**Directions**
All of the entries below must be copied out exactly.

**Records**
%%
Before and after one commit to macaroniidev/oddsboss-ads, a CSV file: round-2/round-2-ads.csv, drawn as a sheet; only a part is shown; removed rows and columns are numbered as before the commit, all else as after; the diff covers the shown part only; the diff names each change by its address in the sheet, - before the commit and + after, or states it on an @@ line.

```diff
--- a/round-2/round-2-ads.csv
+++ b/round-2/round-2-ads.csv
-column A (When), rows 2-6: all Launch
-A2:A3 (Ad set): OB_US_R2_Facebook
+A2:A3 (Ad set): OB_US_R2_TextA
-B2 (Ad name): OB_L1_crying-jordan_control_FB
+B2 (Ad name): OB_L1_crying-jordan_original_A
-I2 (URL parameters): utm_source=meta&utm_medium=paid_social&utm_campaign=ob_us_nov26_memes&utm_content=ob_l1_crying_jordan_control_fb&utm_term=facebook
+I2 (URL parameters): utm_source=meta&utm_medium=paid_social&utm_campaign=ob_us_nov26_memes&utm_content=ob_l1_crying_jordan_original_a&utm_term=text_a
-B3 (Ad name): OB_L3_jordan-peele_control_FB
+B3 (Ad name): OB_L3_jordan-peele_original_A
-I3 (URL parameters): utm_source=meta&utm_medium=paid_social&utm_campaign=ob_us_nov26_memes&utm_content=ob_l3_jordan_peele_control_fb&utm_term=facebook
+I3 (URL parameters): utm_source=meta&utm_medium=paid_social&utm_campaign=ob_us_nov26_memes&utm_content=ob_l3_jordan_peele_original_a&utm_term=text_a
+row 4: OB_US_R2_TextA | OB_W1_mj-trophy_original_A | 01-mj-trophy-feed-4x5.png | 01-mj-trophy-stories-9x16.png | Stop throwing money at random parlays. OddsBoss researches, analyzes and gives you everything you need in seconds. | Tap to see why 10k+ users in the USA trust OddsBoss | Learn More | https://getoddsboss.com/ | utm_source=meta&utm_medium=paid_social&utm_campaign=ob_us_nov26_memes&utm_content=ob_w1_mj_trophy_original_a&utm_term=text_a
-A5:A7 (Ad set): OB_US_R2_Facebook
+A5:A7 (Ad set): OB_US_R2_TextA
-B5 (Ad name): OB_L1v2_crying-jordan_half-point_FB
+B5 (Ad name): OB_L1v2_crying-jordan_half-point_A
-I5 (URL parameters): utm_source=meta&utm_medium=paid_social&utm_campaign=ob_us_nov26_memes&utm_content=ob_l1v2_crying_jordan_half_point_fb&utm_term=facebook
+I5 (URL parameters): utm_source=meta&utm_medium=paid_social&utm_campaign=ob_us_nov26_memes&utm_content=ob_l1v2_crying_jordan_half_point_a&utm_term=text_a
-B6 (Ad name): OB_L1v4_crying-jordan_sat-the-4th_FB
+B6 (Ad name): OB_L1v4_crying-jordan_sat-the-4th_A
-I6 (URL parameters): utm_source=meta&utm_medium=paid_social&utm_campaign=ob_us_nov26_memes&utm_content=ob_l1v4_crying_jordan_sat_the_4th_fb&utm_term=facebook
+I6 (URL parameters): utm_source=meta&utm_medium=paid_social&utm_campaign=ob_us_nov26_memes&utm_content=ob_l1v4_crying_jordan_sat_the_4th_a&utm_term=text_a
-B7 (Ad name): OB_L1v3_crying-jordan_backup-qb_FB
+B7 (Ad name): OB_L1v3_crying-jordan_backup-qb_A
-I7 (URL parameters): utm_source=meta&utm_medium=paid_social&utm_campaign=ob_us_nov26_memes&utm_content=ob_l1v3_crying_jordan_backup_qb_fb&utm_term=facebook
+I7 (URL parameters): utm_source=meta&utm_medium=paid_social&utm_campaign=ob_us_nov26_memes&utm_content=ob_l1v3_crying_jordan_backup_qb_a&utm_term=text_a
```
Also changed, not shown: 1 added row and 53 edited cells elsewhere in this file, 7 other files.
%%
**Reply to the task**
Before and after one commit to macaroniidev/oddsboss-ads, a CSV file: round-2/round-2-ads.csv, drawn as a sheet; only a part is shown; removed rows and columns are numbered as before the commit, all else as after; the diff covers the shown part only; the diff names each change by its address in the sheet, - before the commit and + after, or states it on an @@ line.

```diff
--- a/round-2/round-2-ads.csv
+++ b/round-2/round-2-ads.csv
-column A (When), rows 2-6: all Launch
-A2:A3 (Ad set): OB_US_R2_Facebook
+A2:A3 (Ad set): OB_US_R2_TextA
-B2 (Ad name): OB_L1_crying-jordan_control_FB
+B2 (Ad name): OB_L1_crying-jordan_original_A
-I2 (URL parameters): utm_source=meta&utm_medium=paid_social&utm_campaign=ob_us_nov26_memes&utm_content=ob_l1_crying_jordan_control_fb&utm_term=facebook
+I2 (URL parameters): utm_source=meta&utm_medium=paid_social&utm_campaign=ob_us_nov26_memes&utm_content=ob_l1_crying_jordan_original_a&utm_term=text_a
-B3 (Ad name): OB_L3_jordan-peele_control_FB
+B3 (Ad name): OB_L3_jordan-peele_original_A
-I3 (URL parameters): utm_source=meta&utm_medium=paid_social&utm_campaign=ob_us_nov26_memes&utm_content=ob_l3_jordan_peele_control_fb&utm_term=facebook
+I3 (URL parameters): utm_source=meta&utm_medium=paid_social&utm_campaign=ob_us_nov26_memes&utm_content=ob_l3_jordan_peele_original_a&utm_term=text_a
+row 4: OB_US_R2_TextA | OB_W1_mj-trophy_original_A | 01-mj-trophy-feed-4x5.png | 01-mj-trophy-stories-9x16.png | Stop throwing money at random parlays. OddsBoss researches, analyzes and gives you everything you need in seconds. | Tap to see why 10k+ users in the USA trust OddsBoss | Learn More | https://getoddsboss.com/ | utm_source=meta&utm_medium=paid_social&utm_campaign=ob_us_nov26_memes&utm_content=ob_w1_mj_trophy_original_a&utm_term=text_a
-A5:A7 (Ad set): OB_US_R2_Facebook
+A5:A7 (Ad set): OB_US_R2_TextA
-B5 (Ad name): OB_L1v2_crying-jordan_half-point_FB
+B5 (Ad name): OB_L1v2_crying-jordan_half-point_A
-I5 (URL parameters): utm_source=meta&utm_medium=paid_social&utm_campaign=ob_us_nov26_memes&utm_content=ob_l1v2_crying_jordan_half_point_fb&utm_term=facebook
+I5 (URL parameters): utm_source=meta&utm_medium=paid_social&utm_campaign=ob_us_nov26_memes&utm_content=ob_l1v2_crying_jordan_half_point_a&utm_term=text_a
-B6 (Ad name): OB_L1v4_crying-jordan_sat-the-4th_FB
+B6 (Ad name): OB_L1v4_crying-jordan_sat-the-4th_A
-I6 (URL parameters): utm_source=meta&utm_medium=paid_social&utm_campaign=ob_us_nov26_memes&utm_content=ob_l1v4_crying_jordan_sat_the_4th_fb&utm_term=facebook
+I6 (URL parameters): utm_source=meta&utm_medium=paid_social&utm_campaign=ob_us_nov26_memes&utm_content=ob_l1v4_crying_jordan_sat_the_4th_a&utm_term=text_a
-B7 (Ad name): OB_L1v3_crying-jordan_backup-qb_FB
+B7 (Ad name): OB_L1v3_crying-jordan_backup-qb_A
-I7 (URL parameters): utm_source=meta&utm_medium=paid_social&utm_campaign=ob_us_nov26_memes&utm_content=ob_l1v3_crying_jordan_backup_qb_fb&utm_term=facebook
+I7 (URL parameters): utm_source=meta&utm_medium=paid_social&utm_campaign=ob_us_nov26_memes&utm_content=ob_l1v3_crying_jordan_backup_qb_a&utm_term=text_a
```
Also changed, not shown: 1 added row and 53 edited cells elsewhere in this file, 7 other files.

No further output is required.